Start of Record excerpts

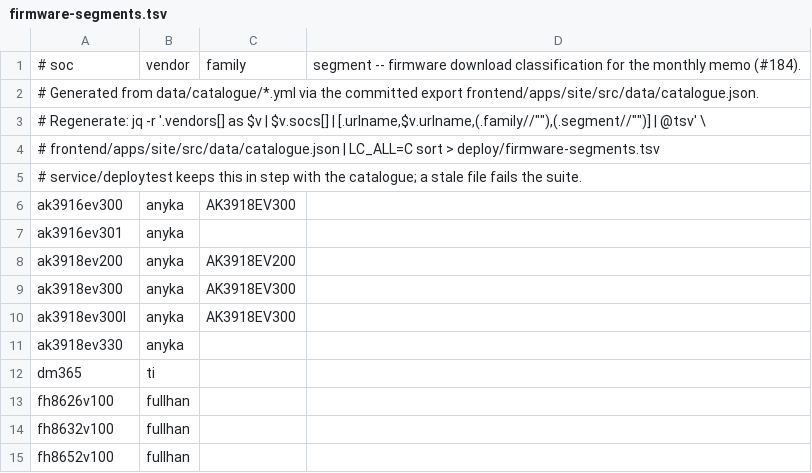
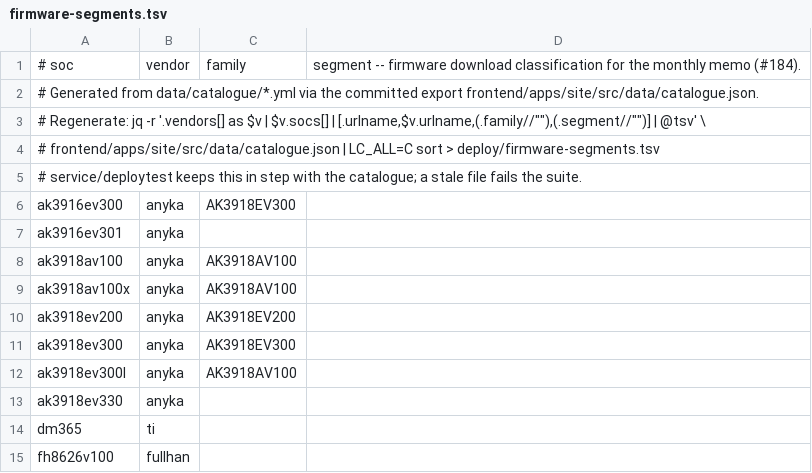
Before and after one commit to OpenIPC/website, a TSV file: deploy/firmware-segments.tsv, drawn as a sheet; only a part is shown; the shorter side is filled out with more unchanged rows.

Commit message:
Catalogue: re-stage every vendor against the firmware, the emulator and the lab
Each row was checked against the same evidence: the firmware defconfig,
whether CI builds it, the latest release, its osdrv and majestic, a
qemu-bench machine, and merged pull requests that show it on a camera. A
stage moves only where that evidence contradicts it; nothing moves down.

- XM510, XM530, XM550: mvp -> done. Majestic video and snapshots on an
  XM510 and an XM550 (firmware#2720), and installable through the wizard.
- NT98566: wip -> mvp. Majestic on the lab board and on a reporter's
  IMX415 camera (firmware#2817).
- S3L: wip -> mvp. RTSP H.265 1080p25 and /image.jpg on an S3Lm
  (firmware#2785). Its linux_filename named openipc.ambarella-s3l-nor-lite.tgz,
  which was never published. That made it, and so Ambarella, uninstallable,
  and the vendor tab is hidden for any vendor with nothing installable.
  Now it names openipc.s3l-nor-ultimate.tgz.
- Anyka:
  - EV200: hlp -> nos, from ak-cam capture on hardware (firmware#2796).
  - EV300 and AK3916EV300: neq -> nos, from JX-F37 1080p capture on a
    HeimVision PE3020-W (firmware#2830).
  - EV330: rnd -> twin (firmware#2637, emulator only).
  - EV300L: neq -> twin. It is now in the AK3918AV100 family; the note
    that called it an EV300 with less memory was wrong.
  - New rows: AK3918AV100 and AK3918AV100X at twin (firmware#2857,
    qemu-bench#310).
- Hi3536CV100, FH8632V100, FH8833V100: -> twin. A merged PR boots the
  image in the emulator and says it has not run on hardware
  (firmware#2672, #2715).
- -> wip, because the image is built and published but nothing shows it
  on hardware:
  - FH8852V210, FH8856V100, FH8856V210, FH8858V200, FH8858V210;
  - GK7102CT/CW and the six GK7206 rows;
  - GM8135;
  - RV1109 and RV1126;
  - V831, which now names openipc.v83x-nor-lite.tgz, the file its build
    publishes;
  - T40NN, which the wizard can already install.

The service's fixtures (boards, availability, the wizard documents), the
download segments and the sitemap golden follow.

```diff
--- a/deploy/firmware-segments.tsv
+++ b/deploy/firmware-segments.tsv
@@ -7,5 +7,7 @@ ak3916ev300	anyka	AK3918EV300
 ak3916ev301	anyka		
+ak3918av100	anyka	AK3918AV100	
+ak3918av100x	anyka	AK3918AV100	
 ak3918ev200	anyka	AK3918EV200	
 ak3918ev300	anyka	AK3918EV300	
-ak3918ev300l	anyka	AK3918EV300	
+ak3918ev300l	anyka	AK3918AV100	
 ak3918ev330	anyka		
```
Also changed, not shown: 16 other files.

End of Record excerpts

What the task asks: The entries are to be written out again exactly, without their pictures.

Your solution:
Before and after one commit to OpenIPC/website, a TSV file: deploy/firmware-segments.tsv, drawn as a sheet; only a part is shown; the shorter side is filled out with more unchanged rows.

Commit message:
Catalogue: re-stage every vendor against the firmware, the emulator and the lab
Each row was checked against the same evidence: the firmware defconfig,
whether CI builds it, the latest release, its osdrv and majestic, a
qemu-bench machine, and merged pull requests that show it on a camera. A
stage moves only where that evidence contradicts it; nothing moves down.

- XM510, XM530, XM550: mvp -> done. Majestic video and snapshots on an
  XM510 and an XM550 (firmware#2720), and installable through the wizard.
- NT98566: wip -> mvp. Majestic on the lab board and on a reporter's
  IMX415 camera (firmware#2817).
- S3L: wip -> mvp. RTSP H.265 1080p25 and /image.jpg on an S3Lm
  (firmware#2785). Its linux_filename named openipc.ambarella-s3l-nor-lite.tgz,
  which was never published. That made it, and so Ambarella, uninstallable,
  and the vendor tab is hidden for any vendor with nothing installable.
  Now it names openipc.s3l-nor-ultimate.tgz.
- Anyka:
  - EV200: hlp -> nos, from ak-cam capture on hardware (firmware#2796).
  - EV300 and AK3916EV300: neq -> nos, from JX-F37 1080p capture on a
    HeimVision PE3020-W (firmware#2830).
  - EV330: rnd -> twin (firmware#2637, emulator only).
  - EV300L: neq -> twin. It is now in the AK3918AV100 family; the note
    that called it an EV300 with less memory was wrong.
  - New rows: AK3918AV100 and AK3918AV100X at twin (firmware#2857,
    qemu-bench#310).
- Hi3536CV100, FH8632V100, FH8833V100: -> twin. A merged PR boots the
  image in the emulator and says it has not run on hardware
  (firmware#2672, #2715).
- -> wip, because the image is built and published but nothing shows it
  on hardware:
  - FH8852V210, FH8856V100, FH8856V210, FH8858V200, FH8858V210;
  - GK7102CT/CW and the six GK7206 rows;
  - GM8135;
  - RV1109 and RV1126;
  - V831, which now names openipc.v83x-nor-lite.tgz, the file its build
    publishes;
  - T40NN, which the wizard can already install.

The service's fixtures (boards, availability, the wizard documents), the
download segments and the sitemap golden follow.

```diff
--- a/deploy/firmware-segments.tsv
+++ b/deploy/firmware-segments.tsv
@@ -7,5 +7,7 @@ ak3916ev300	anyka	AK3918EV300
 ak3916ev301	anyka		
+ak3918av100	anyka	AK3918AV100	
+ak3918av100x	anyka	AK3918AV100	
 ak3918ev200	anyka	AK3918EV200	
 ak3918ev300	anyka	AK3918EV300	
-ak3918ev300l	anyka	AK3918EV300	
+ak3918ev300l	anyka	AK3918AV100	
 ak3918ev330	anyka		
```
Also changed, not shown: 16 other files.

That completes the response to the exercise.